tagged: configure phpstorm debugging tutorial localhost server

Link: https://blog.bitexpert.de/blog/configuring-xdebug-and-phpstorm-for-cli-debugging/

SitePoint PHP Blog:
How to Run Multiple Versions of PHP on One Server
Nov 07, 2014 @ 10:54:27

The SitePoint PHP blog has a new tutorial by Thien Tran Duy showing you how to run multiple versions of PHP all on the same server. The key is in using a few custom configuration options (you'll be compiling PHP manually for this) to place the different versions in different locations.

In this particular post, we’ll demo a solution to install multiple versions of Phalcon and PHP and run them on a single web server. PHP 5.5.x and 5.6.x will be used here, but you can replace them with other versions. Any servers that support PHP-FPM should be enough but we recommend using Nginx. The environment used in this tutorial is Fedora OS – a Linux system, but the instructions are almost identical for any other *nix OS.
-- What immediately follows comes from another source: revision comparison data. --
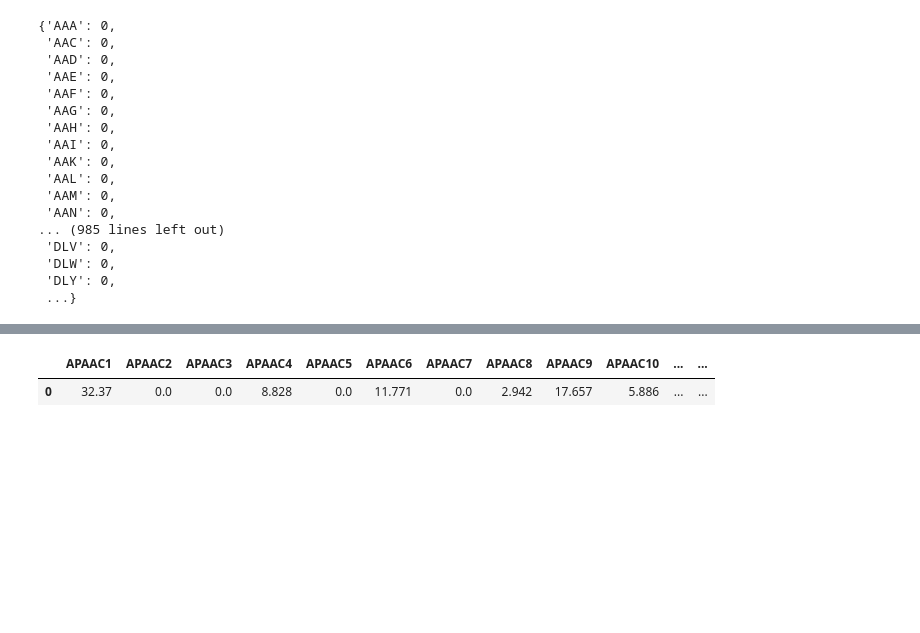
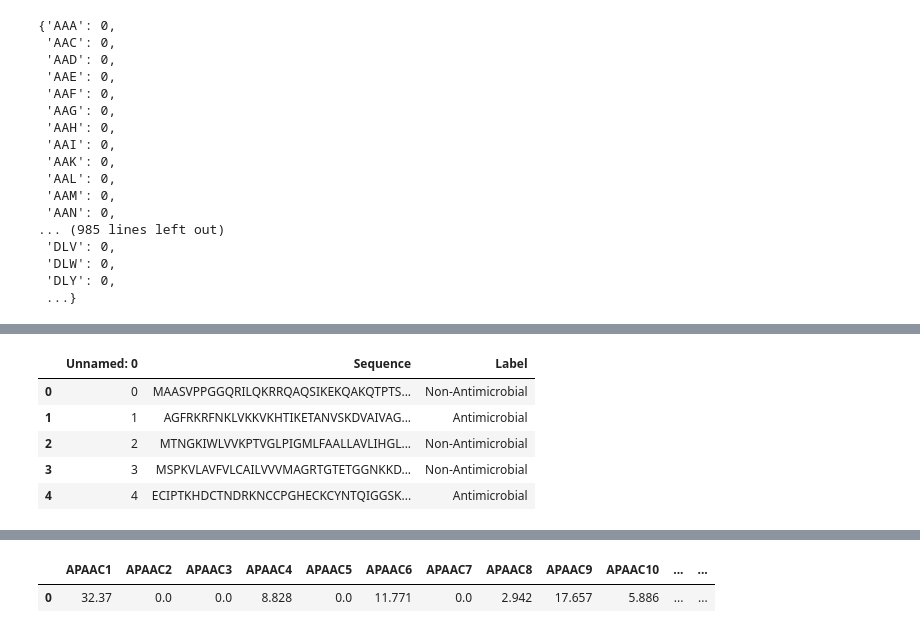
Before and after one commit to SanjeevM2004/BT3040-TPA, a Jupyter notebook: AIBD_Project_Features_V1.ipynb, the cells around one changed output, grey strips where cells are left out. Cells and saved outputs as stored; diff of their text form; code cells hidden in the pictures; blank space fills up the shorter version.

```diff
--- a/AIBD_Project_Features_V1.ipynb
+++ b/AIBD_Project_Features_V1.ipynb
@@ -227,0 +230,12 @@ features_df.to_excel('data/Dataset_extracted.xlsx')
+# %%
+import pandas as pd
+data = pd.read_excel('data/test_BPM.xlsx')
+#data = data.drop('Unnamed: 0', axis=1)
+data.head()
+# %% [output]
+|  | Unnamed: 0 | Sequence | Label |
+| 0 | 0 | MAASVPPGGQRILQKRRQAQSIKEKQAKQTPTS... | Non-Antimicrobial |
+| 1 | 1 | AGFRKRFNKLVKKVKHTIKETANVSKDVAIVAG... | Antimicrobial |
+| 2 | 2 | MTNGKIWLVVKPTVGLPIGMLFAALLAVLIHGL... | Non-Antimicrobial |
+| 3 | 3 | MSPKVLAVFVLCAILVVVMAGRTGTETGGNKKD... | Non-Antimicrobial |
+| 4 | 4 | ECIPTKHDCTNDRKNCCPGHECKCYNTQIGGSK... | Antimicrobial |
```
Also changed, not shown: parts of 5 cells of this notebook, 19 other files.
The tutorial also includes the installation of a few other PHP extensions including APC caching, memcache and ioncube. He walks you through the installation of Nginx first to get the web server up and running. Then he starts in on the PHP installs and the requirements to ensure you have to be able to compile from the PHP source. He shows how to pull the different versions of PHP down (5.3, 5.4, 5.6 and master) from the GitHub repository and execute the "buildconf" to make the configure script. He includes the example configuration command with options, ensuring it will work with PHP-FPM and the Nginx server. He then reproduces the process, making slight changes, for the other versions of PHP. Finally, he shows the installation of the two different versions of Phalcon and configuring it to all work with the installed web server.

tagged: multiple version one server language tutorial phpfpm nginx

Link: http://www.sitepoint.com/run-multiple-versions-php-one-server/